This document is an informal guide to the syntax of XPath 2.0 expressions, which are used in Saxon both within
XSLT stylesheets, and in the Java API. XPath is also a subset of XQuery. For formal specifications, see the
XPath 2.0 specification,
except where differences are noted here.
XPath expressions may be used either in an XSLT stylesheet, or as a parameter to various Java
interfaces. The syntax is the same in both cases. Saxon supports XPath either through the standard JAXP interface
(which is somewhat limiting as it is designed for XPath 1.0 and is not well integrated with interfaces for XSLT and XQuery),
or via Saxon's own s9api interface ("snappy"). In s9api, the steps are:
Processor (which can also be used for XSLT, XQuery, and XSD processing)
newXPathCompiler() method to create an
XPathCompiler, and use its methods
to set the static context for the expression
compile() method to compile the expression, and the load() method to instantiate it
for use (you can compile the method once and load it as many times as you like for execution)
Call methods on the resulting
XPathSelector object to set the context item and the values of
any external variables for evaluating the expression
Call another method to evaluate the expression.
XPathSelector is a Java
Iterable, you can simply use the Java for-each construct
to iterate over the results of the expression.
If the results are sequences of nodes, as is often the case, they are returned as instances of the Saxon
XdmNode which provides methods to perform further processing of the results.
An important change in XPath 2.0 is that all values are now considered as sequences. A sequence
consists of zero or more items; an item may be a node or a simple-value. Examples of simple-values
are integers, strings, booleans, and dates. A single value such as
a number is considered as a sequence of length 1. The empty sequence is written as
a singleton sequence may be written as
("a"), and a general
sequence is written as
("a", "b", "c").
The node-sets of XPath 1.0 are replaced in XPath 2.0 by sequences of nodes. Path expressions
will return node sequences whose nodes are in document order with no duplicates, but other kinds
of expression may return sequences of nodes in any order, with duplicates permitted.

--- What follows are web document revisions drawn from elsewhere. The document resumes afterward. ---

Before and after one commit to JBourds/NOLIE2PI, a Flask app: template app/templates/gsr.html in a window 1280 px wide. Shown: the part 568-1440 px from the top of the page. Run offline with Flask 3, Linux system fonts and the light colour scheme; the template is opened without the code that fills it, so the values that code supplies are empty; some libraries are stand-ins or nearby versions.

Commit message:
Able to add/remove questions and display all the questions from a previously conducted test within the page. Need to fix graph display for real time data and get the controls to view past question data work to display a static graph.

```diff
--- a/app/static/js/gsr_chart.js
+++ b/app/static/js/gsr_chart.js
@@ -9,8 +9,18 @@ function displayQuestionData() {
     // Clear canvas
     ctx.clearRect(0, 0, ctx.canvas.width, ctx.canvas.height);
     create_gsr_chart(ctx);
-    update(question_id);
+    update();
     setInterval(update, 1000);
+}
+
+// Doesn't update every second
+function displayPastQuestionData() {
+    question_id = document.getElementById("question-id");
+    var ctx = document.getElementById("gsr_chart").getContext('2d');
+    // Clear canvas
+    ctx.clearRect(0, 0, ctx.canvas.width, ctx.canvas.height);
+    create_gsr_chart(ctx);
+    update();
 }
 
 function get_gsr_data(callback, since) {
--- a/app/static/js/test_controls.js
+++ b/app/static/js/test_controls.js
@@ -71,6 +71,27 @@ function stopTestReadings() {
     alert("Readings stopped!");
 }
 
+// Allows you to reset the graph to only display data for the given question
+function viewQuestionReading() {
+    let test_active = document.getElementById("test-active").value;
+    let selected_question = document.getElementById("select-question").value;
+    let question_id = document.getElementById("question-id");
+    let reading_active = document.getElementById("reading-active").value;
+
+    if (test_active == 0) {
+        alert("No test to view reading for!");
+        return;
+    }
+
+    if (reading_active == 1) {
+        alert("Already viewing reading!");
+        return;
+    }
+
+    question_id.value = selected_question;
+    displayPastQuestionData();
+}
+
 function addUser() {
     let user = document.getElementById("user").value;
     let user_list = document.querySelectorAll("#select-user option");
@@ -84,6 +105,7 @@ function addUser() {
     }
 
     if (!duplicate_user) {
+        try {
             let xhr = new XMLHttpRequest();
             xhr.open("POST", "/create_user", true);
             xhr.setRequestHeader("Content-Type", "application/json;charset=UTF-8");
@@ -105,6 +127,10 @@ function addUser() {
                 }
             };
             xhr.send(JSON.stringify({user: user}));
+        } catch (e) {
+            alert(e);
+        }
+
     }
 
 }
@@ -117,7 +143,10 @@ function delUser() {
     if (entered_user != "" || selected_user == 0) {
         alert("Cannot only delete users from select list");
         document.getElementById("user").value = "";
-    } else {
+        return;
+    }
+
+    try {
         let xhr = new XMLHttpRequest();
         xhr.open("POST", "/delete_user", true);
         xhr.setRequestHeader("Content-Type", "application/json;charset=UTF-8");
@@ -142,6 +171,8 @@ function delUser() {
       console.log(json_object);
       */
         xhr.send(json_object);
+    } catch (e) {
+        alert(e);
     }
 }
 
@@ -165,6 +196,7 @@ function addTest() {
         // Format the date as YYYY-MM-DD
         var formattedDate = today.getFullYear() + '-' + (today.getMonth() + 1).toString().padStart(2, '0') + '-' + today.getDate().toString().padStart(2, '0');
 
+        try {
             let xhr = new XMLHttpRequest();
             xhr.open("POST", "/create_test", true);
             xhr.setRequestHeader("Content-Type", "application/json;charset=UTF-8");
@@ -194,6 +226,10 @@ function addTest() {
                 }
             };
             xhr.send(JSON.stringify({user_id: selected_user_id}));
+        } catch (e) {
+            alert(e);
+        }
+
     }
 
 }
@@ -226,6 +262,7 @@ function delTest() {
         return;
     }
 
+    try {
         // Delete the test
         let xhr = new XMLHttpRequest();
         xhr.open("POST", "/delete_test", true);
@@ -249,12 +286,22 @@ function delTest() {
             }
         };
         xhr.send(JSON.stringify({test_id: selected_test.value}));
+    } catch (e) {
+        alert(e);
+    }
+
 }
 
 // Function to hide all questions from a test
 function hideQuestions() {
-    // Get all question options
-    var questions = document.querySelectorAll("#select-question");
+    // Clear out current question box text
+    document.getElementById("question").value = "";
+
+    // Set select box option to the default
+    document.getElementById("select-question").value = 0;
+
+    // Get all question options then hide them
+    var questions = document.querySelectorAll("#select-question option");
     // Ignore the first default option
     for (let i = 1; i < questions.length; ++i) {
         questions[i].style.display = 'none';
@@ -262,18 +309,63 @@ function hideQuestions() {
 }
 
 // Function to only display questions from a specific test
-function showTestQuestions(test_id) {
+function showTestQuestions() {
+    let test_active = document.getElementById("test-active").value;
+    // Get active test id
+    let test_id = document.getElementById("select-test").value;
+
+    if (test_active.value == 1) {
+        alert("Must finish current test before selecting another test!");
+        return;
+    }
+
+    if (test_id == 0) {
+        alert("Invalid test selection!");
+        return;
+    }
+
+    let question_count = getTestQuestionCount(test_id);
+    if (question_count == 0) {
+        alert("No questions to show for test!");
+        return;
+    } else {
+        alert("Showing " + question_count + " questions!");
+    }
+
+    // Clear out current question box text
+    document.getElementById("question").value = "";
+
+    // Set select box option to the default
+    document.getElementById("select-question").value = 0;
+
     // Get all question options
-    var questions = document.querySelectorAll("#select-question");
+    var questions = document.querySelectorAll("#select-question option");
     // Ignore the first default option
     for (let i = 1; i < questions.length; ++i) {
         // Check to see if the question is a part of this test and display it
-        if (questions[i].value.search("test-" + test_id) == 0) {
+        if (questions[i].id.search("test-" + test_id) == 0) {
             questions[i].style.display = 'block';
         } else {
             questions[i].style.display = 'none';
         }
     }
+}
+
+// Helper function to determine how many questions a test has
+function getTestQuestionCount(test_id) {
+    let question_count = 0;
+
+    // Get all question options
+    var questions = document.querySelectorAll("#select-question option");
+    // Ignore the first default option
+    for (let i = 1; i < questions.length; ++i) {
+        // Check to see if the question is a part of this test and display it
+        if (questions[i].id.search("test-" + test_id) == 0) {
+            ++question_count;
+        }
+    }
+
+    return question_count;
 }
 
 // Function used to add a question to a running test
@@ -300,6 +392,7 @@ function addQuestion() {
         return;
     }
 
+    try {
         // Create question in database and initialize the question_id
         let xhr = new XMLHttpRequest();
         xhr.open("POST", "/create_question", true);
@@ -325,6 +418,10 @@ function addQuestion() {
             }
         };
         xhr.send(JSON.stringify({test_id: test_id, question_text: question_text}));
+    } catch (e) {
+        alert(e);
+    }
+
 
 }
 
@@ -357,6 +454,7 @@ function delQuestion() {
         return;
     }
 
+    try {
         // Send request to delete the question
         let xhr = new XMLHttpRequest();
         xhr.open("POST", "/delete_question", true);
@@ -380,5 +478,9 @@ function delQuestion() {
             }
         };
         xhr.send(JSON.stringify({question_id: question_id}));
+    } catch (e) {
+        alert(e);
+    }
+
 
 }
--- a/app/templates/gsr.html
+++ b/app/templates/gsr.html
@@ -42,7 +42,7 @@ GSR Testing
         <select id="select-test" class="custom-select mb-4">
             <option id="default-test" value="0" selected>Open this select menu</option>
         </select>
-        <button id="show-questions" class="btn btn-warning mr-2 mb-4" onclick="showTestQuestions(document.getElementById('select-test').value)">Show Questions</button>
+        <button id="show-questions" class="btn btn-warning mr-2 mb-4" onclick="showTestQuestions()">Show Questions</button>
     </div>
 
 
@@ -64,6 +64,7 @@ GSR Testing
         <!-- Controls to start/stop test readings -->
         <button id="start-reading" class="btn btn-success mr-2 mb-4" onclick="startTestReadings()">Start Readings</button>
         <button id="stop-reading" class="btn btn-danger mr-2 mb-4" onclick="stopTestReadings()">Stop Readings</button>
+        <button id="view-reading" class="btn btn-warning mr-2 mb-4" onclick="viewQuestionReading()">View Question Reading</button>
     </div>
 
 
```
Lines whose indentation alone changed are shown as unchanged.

This section summarizes the syntactic constructs and operators provided in XPath 2.0. The functions
provided in the function library are listed separately: see the Functions section.